U.S. President Barack Obama joined key British and Saudi allies Saturday in demanding that the Syrian regime "immediately" halt its brutal crackdown on protesters.
During a telephone conversation, Obama and Saudi King Abdullah expressed their "shared, deep concerns about the Syrian government's use of violence against its citizens," the White House said in a statement.
"They agreed that the Syrian regime's brutal campaign of violence against the Syrian people must end immediately."
The call came after Saudi Arabia, which had remained silent on the five-month revolt, added the Sunni Muslim regional heavyweight's voice to a chorus of criticism against Syrian President Bashar Assad's regime and recalled its ambassador from Damascus.
Kuwait and Bahrain followed suit this week, while the Gulf Cooperation Council and the Arab League condemned the violence that has left more than 2,150 people dead, including more than 400 members of the security forces, according to rights activists.
Turkey, which shares a border with Syria and has a large Sunni population, has also expressed growing impatience with Assad's scorched earth policy, as has Russia.
Washington has steadily ratcheted up the pressure on Damascus, imposing new sanctions and saying Assad has lost all legitimacy, but the U.S. government has so far stopped short of openly calling for Assad to step down.
In a separate phone call, Obama and British Prime Minister David Cameron also agreed on the need for an "immediate" end to the bloodshed.
They reiterated "their deep concern about the Syrian government's use of violence against civilians and their belief that the Syrian people's legitimate demands for a transition to democracy should be met."
Obama vowed to remain in close contact with the British and Saudi leaders over developments in Syria, where Assad's security forces have engaged in a weeks-long campaign of violence, using automatic gunfire on civilians protesting against the regime.
Soldiers and police have been trying to crush dissent city by city and town by town since pro-democracy protests erupted into a full-scale uprising in mid-March.

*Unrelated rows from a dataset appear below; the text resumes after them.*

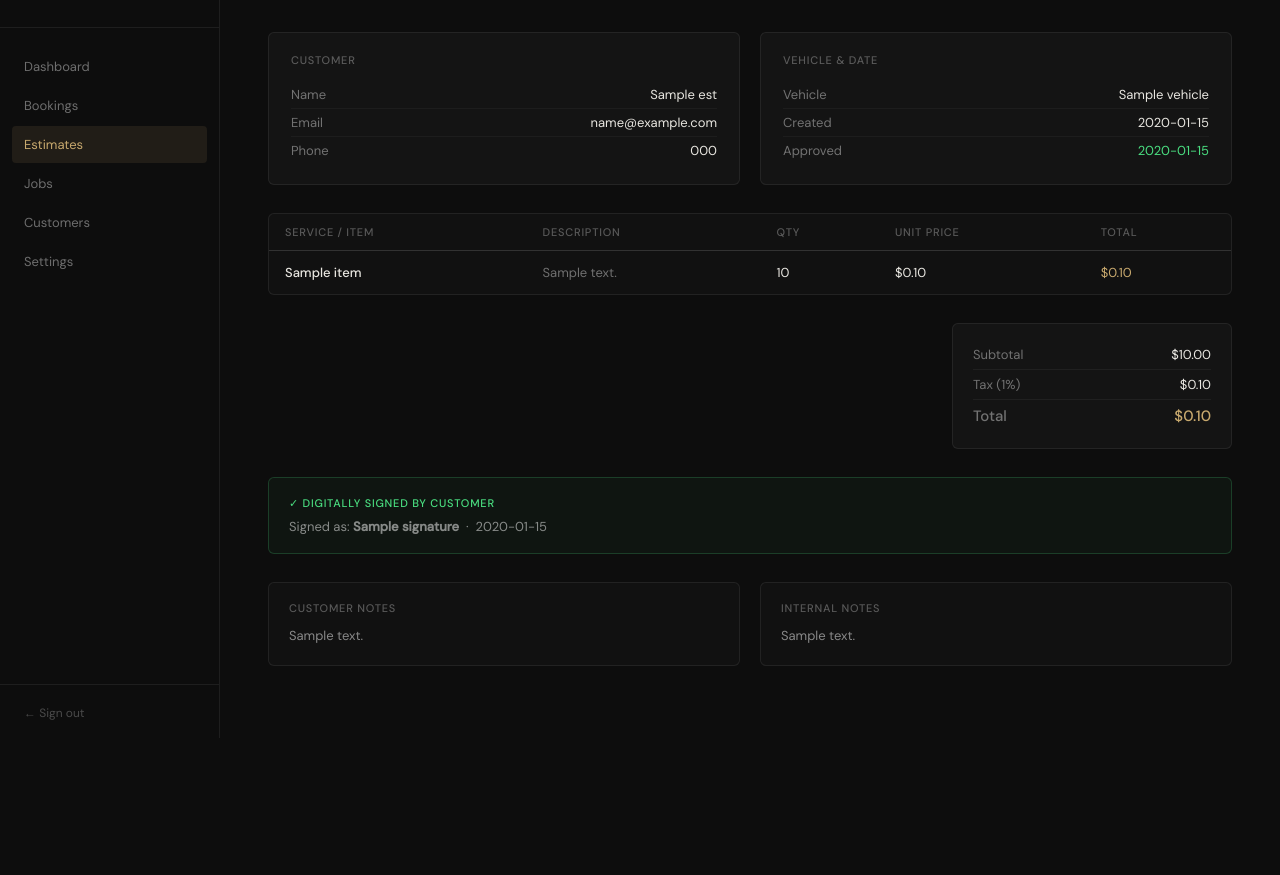
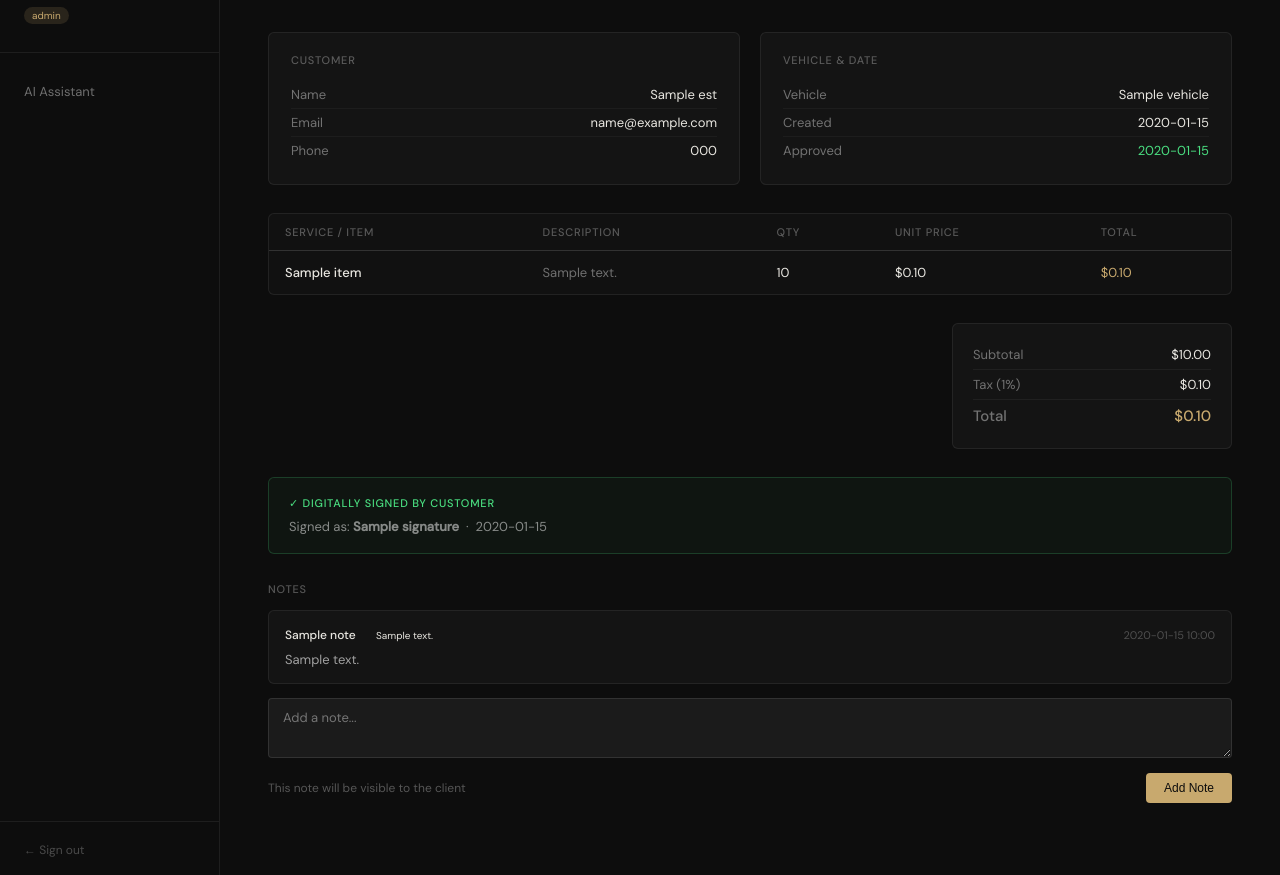
Before and after one commit to ruthwiik8reddy/noname-app, a Python web app: template templates/estimate_detail.html in a window 1280 px wide. Shown: the part 110-985 px from the top of the page. Before the commit the page ends 848 px from the top, so only its background shows below. Run offline with Jinja, Linux system fonts and the light colour scheme; the template is opened without the code that fills it: most values are stand-ins (such as "Sample title", 1, 10 or a date in 2020); grey boxes marked "Sample" are stand-in pictures.

Commit message:
wire threaded notes into estimate detail page

```diff
--- a/templates/estimate_detail.html
+++ b/templates/estimate_detail.html
@@ -13,6 +13,7 @@
     .studio-name-fallback { font-family:'Bebas Neue',sans-serif; font-size:18px; letter-spacing:.1em; color:#C8A96E; display:none; margin-bottom:6px; }
     .studio-city  { font-size:11px; color:rgba(255,255,255,0.3); }
     .studio-owner { font-size:11px; color:rgba(255,255,255,0.2); margin-top:3px; }
+    .role-tag { display:inline-block; margin-top:8px; font-size:10px; padding:2px 8px; background:rgba(200,169,110,0.15); color:#C8A96E; border-radius:10px; }
     nav { flex:1; padding:20px 12px; }
     nav a { display:block; padding:10px 12px; font-size:13px; color:rgba(255,255,255,0.4); text-decoration:none; border-radius:4px; margin-bottom:2px; transition:color .15s,background .15s; }
     nav a:hover  { color:#E8E6E0; background:rgba(255,255,255,0.05); }
@@ -56,11 +57,6 @@
     .t-row:last-child { border-bottom:none; font-weight:500; font-size:15px; color:#C8A96E; }
     .t-label { color:rgba(255,255,255,0.4); }
 
-    .notes-grid { display:grid; grid-template-columns:1fr 1fr; gap:20px; margin-bottom:28px; }
-    .note-box { padding:18px 20px; background:rgba(255,255,255,0.02); border:1px solid rgba(255,255,255,0.07); border-radius:6px; }
-    .note-title { font-size:11px; font-weight:500; letter-spacing:.07em; text-transform:uppercase; color:rgba(255,255,255,0.3); margin-bottom:10px; }
-    .note-text { font-size:13px; color:rgba(255,255,255,0.5); line-height:1.7; }
-
     .approve-link-box { padding:16px 20px; background:rgba(200,169,110,0.06); border:1px solid rgba(200,169,110,0.2); border-radius:6px; margin-bottom:28px; }
     .approve-link-box p { font-size:12px; color:rgba(255,255,255,0.4); margin-bottom:8px; }
     .approve-link { font-size:13px; color:#C8A96E; word-break:break-all; }
@@ -69,6 +65,28 @@
     .sig-box { padding:18px 20px; background:rgba(74,222,128,0.04); border:1px solid rgba(74,222,128,0.2); border-radius:6px; margin-bottom:28px; }
     .sig-title { font-size:11px; font-weight:500; letter-spacing:.07em; text-transform:uppercase; color:#4ADE80; margin-bottom:8px; }
     .sig-text { font-size:13px; color:rgba(255,255,255,0.5); }
+
+    /* ── Notes section (internal vs client, threaded) ── */
+    .section-title { font-size:11px; font-weight:500; letter-spacing:.07em; text-transform:uppercase; color:rgba(255,255,255,0.3); margin-bottom:14px; }
+    .notes-section { margin-bottom:28px; }
+    .note-item { padding:12px 16px; background:rgba(255,255,255,0.03); border:1px solid rgba(255,255,255,0.07); border-radius:6px; margin-bottom:8px; }
+    .note-item.internal { border-left:3px solid #FBBF24; }
+    .note-item.client   { border-left:3px solid #60A5FA; }
+    .note-header { display:flex; align-items:center; justify-content:space-between; margin-bottom:6px; }
+    .note-author { font-size:12px; font-weight:500; }
+    .note-tag { font-size:10px; padding:2px 8px; border-radius:10px; margin-left:8px; }
+    .note-tag.internal { background:rgba(251,191,36,0.15); color:#FBBF24; }
+    .note-tag.client   { background:rgba(96,165,250,0.15); color:#60A5FA; }
+    .note-time { font-size:11px; color:rgba(255,255,255,0.25); }
+    .note-content { font-size:13px; color:rgba(255,255,255,0.6); line-height:1.6; }
+    .note-delete { background:none; border:none; color:rgba(248,113,113,0.4); font-size:12px; cursor:pointer; margin-left:8px; }
+    .note-delete:hover { color:#F87171; }
+    .add-note-form { margin-top:14px; }
+    .add-note-form textarea { width:100%; padding:10px 14px; background:rgba(255,255,255,0.06); border:1px solid rgba(255,255,255,0.1); border-radius:4px; color:#E8E6E0; font-family:'DM Sans',sans-serif; font-size:13px; resize:vertical; min-height:60px; }
+    .note-type-row { display:flex; gap:14px; margin-top:10px; align-items:center; }
+    .note-type-row label { font-size:12px; color:rgba(255,255,255,0.5); display:flex; align-items:center; gap:5px; cursor:pointer; }
+    .note-submit { padding:8px 18px; background:#C8A96E; color:#0D0D0D; border:none; border-radius:4px; font-size:12px; font-weight:500; cursor:pointer; margin-left:auto; }
+    .empty-notes { padding:16px; text-align:center; color:rgba(255,255,255,0.2); font-size:12px; }
   </style>
 </head>
 <body>
@@ -79,14 +97,17 @@
     <span id="nf" class="studio-name-fallback">{{ studio }}</span>
     <span class="studio-city">{{ city }}</span>
     <span class="studio-owner">{{ owner }}</span>
+    {% if current_role_label %}<span class="role-tag">{{ current_role_label }}</span>{% endif %}
   </div>
   <nav>
-    <a href="/dashboard">Dashboard</a>
-    <a href="/bookings">Bookings</a>
-    <a href="/estimates" class="active">Estimates</a>
-    <a href="#">Jobs</a>
-    <a href="#">Customers</a>
-    <a href="#">Settings</a>
+    {% if "dashboard" in nav_items %}<a href="/dashboard">Dashboard</a>{% endif %}
+    {% if "bookings" in nav_items %}<a href="/bookings">Bookings</a>{% endif %}
+    {% if "estimates" in nav_items %}<a href="/estimates" class="active">Estimates</a>{% endif %}
+    {% if "jobs" in nav_items %}<a href="/jobs">Jobs</a>{% endif %}
+    {% if "customers" in nav_items %}<a href="/customers">Customers</a>{% endif %}
+    {% if "media" in nav_items %}<a href="/media">Media</a>{% endif %}
+    {% if "staff" in nav_items %}<a href="/staff">Staff</a>{% endif %}
+    <a href="/assistant">AI Assistant</a>
   </nav>
   <div class="logout-area"><a href="/logout">← Sign out</a></div>
 </aside>
@@ -177,16 +198,51 @@
   </div>
   {% endif %}
 
-  <!-- Notes -->
-  <div class="notes-grid">
-    <div class="note-box">
-      <p class="note-title">Customer Notes</p>
-      <p class="note-text">{{ est.notes or 'No notes added.' }}</p>
-    </div>
-    <div class="note-box">
-      <p class="note-title">Internal Notes</p>
-      <p class="note-text">{{ est.internal_notes or 'No internal notes.' }}</p>
-    </div>
+  <!-- Notes (internal vs client, threaded) -->
+  <div class="notes-section">
+    <p class="section-title">Notes</p>
+
+    {% if notes %}
+      {% for note in notes %}
+      <div class="note-item {{ note.note_type }}">
+        <div class="note-header">
+          <div>
+            <span class="note-author">{{ note.author_name }}</span>
+            <span class="note-tag {{ note.note_type }}">{{ note.note_type|capitalize }}</span>
+          </div>
+          <div>
+            <span class="note-time">{{ note.created_at[:16] }}</span>
+            {% if is_admin or note.author_name == current_name %}
+            <form method="POST" action="/notes/{{ note.id }}/delete" style="display:inline;">
+              <input type="hidden" name="redirect_to" value="{{ request.path }}">
+              <button type="submit" class="note-delete" onclick="return confirm('Delete this note?')">×</button>
+            </form>
+            {% endif %}
+          </div>
+        </div>
+        <p class="note-content">{{ note.content }}</p>
+      </div>
+      {% endfor %}
+    {% else %}
+      <div class="empty-notes">No notes yet</div>
+    {% endif %}
+
+    <form class="add-note-form" method="POST" action="/notes/add">
+      <input type="hidden" name="redirect_to" value="{{ request.path }}">
+      <input type="hidden" name="estimate_id" value="{{ est.id }}">
+
+      <textarea name="content" placeholder="Add a note..." required></textarea>
+      <div class="note-type-row">
+        {% if can_view_internal_notes %}
+        <label><input type="radio" name="note_type" value="internal" checked> Internal (staff only)</label>
+        <label><input type="radio" name="note_type" value="client"> Client-visible</label>
+        {% else %}
+        <input type="hidden" name="note_type" value="client">
+        <span style="font-size:12px;color:rgba(255,255,255,0.3);">This note will be visible to the client</span>
+        {% endif %}
+        <button type="submit" class="note-submit">Add Note</button>
+      </div>
+    </form>
   </div>
 </main>
 </body>
```
Also changed, not shown: src/controller.py (+82 -1 lines), src/migrate_notes.py (added, +34 -0 lines), 1 other file.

Organization of Islamic Cooperation chief Ekmeleddin Ihsanoglu meanwhile urged Syrian leaders to "exercise utmost restraint through immediate cessation of the use of force to suppress people's demonstrations," an OIC statement said.
The U.N. Security Council is due to hold a special meeting next Thursday to discuss human rights and the humanitarian emergency in Syria.